A French judge is today determining whether to overturn a ban on the use of burkinis after a number of sea-side communities have halted their use.
The ban, which was most recently imposed on beaches in Nice, has drawn world-wide debate, some of which is neatly summed up in an infographic currently doing the rounds on Twitter.
The lottery of indecency or “la loterie de l’indecence” as it was originally named in French, points out how a woman’s appearance regularly attracts criticism regardless of what she’s wearing.
Divided into two sections, the image shows a woman who on one side is dressed in a burkini and on the other is shirtless and in a short skirt.
The former accuses the conservative wearer of being “submissive” because she chooses to don a headscarf, and says that her long skirt carries “too many religious connotations”.
On the other side meanwhile, the woman is criticised for either looking “like a whore” or as though she’s “neglecting” herself depending on whether or not she wears makeup.
Her exposed nipple is something of which to “be ashamed”, her short skirt sees her accused of inviting rape and her unshaved legs are considered unhygienic.
The idea, according to Twitter user Ax is that, “In the lottery of indecency, the woman is the only loser.” Another user says, “In a nutshell; damned if you do, damned if you don't.”
Nice this week joined 25 other beach-side towns in France, including Cannes, in banning the burkini from is shorelines.
French Prime Minister Manuel Valls has defended the ban, saying the swimsuit – which has been compared to a wetsuit with lighter fabric – is a religious symbol in opposition to the French ideal of secularism.
“We have to wage a determined fight against radical Islam, against these religious symbols which are filtering into public spaces,” he told BFM-TV.
“For me the burkini is a symbol of the enslavement of women.”
The burkini’s Australian creator disagrees, telling SBS that her wares are a symbol of “freedom” that was initially designed to allow Muslim women to be able to enjoy leisure time in the Western world.
She adds however, that almost half of her current customers “aren’t from the Muslim faith”.
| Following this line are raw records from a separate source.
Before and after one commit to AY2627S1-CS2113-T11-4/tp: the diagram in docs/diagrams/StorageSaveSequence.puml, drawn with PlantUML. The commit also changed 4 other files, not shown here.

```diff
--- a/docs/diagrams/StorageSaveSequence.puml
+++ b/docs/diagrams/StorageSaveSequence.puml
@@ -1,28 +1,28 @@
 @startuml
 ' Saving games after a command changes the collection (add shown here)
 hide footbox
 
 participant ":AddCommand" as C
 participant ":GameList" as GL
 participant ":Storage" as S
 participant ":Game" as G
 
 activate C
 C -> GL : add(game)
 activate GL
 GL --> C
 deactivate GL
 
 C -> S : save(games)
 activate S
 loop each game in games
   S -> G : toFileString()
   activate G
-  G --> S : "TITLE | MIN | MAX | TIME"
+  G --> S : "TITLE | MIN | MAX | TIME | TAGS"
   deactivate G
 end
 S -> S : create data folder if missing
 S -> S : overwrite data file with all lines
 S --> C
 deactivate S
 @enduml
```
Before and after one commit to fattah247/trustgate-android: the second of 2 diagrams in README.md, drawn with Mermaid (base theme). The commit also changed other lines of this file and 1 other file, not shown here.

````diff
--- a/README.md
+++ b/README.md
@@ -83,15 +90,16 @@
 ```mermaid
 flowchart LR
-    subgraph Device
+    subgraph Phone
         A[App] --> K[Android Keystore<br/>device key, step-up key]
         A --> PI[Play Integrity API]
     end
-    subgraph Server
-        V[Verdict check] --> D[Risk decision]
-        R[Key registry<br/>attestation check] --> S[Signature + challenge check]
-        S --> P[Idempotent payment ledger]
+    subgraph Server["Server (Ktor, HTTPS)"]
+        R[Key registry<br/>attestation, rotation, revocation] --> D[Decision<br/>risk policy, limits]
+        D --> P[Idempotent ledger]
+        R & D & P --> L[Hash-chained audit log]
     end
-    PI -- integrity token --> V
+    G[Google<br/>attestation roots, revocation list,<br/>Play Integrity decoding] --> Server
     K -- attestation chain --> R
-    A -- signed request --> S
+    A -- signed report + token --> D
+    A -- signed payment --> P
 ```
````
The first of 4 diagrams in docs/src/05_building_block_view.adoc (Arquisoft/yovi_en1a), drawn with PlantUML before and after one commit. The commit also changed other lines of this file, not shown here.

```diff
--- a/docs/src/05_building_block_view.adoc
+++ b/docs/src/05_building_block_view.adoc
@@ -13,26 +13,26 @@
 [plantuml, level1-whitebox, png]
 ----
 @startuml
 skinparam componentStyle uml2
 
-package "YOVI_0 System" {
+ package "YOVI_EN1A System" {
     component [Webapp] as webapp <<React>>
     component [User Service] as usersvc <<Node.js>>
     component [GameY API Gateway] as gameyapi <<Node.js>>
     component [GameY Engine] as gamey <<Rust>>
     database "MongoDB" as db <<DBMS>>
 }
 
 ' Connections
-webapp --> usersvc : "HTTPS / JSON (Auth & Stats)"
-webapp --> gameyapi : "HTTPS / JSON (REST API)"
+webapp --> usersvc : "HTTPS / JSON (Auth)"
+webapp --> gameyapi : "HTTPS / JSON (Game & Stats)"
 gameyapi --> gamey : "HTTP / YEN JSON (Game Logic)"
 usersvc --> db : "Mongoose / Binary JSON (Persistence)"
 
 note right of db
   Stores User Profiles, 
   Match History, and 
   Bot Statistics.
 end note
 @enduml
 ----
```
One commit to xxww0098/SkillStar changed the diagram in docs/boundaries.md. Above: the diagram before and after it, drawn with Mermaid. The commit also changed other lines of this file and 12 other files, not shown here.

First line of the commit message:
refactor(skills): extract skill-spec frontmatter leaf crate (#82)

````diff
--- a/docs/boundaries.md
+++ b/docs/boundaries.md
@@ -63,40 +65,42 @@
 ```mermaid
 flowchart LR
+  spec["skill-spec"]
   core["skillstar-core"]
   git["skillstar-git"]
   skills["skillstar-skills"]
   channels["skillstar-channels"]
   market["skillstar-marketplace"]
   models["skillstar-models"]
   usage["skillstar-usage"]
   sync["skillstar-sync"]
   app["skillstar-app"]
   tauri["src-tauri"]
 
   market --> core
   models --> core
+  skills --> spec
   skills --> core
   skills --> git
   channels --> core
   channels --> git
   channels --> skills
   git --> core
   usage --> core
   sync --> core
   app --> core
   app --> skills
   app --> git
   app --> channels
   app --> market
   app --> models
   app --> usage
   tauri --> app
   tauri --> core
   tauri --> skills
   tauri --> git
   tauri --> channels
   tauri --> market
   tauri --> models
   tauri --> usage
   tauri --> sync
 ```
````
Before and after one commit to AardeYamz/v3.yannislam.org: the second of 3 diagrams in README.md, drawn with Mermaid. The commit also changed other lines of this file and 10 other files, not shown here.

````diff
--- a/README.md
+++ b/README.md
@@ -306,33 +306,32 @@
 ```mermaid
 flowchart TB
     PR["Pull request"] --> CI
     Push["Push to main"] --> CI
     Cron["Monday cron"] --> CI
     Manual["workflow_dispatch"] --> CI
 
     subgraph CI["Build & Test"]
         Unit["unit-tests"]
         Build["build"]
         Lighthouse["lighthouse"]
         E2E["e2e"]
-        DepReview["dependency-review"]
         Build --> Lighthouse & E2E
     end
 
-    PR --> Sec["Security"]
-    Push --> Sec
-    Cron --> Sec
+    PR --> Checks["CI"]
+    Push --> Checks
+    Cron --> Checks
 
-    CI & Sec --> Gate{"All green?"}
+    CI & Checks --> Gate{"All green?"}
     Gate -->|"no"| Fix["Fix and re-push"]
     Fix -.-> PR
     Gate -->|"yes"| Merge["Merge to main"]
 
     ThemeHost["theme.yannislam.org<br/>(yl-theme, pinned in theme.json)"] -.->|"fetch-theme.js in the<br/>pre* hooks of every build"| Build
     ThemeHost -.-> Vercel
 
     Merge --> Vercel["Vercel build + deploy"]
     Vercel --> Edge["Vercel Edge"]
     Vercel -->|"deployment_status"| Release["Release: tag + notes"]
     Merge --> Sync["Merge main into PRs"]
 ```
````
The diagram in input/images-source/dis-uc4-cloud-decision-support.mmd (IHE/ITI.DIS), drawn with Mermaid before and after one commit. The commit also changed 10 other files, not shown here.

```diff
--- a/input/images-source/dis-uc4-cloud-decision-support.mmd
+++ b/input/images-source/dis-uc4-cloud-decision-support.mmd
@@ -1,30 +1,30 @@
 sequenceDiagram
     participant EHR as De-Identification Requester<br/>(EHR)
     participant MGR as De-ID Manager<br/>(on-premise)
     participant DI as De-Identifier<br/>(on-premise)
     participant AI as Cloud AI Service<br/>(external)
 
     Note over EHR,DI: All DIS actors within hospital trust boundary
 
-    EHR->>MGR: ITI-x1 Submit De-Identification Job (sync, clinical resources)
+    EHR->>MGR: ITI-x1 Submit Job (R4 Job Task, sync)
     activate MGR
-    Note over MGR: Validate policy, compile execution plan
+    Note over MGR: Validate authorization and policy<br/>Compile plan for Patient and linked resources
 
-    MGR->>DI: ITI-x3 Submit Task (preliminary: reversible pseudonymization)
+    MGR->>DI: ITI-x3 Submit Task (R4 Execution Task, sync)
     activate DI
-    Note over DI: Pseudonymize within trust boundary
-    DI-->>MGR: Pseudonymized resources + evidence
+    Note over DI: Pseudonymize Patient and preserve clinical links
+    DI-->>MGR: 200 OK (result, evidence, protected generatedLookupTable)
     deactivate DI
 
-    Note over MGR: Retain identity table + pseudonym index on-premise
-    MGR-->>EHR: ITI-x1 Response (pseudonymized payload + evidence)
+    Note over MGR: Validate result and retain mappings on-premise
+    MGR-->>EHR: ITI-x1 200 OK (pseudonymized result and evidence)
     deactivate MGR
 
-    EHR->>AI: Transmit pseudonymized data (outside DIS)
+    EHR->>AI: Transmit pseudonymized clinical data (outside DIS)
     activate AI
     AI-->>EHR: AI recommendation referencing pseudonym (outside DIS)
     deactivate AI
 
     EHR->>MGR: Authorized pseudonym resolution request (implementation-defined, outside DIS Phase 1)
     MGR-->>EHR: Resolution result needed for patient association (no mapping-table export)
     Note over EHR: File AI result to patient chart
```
“We’re getting enquiries from skin cancer survivors, breast cancer survivors, women who don't want to wear a bikini anymore for whatever reason... we've had Orthodox, we've had Christians, we've had people from the Jewish faith," she explains.
"I don’t understand why people think they have the right to [tell women what they can and can't wear],” Ms Zanetti continues, “You can’t judge a wearer, she could be anyone and she is anyone.”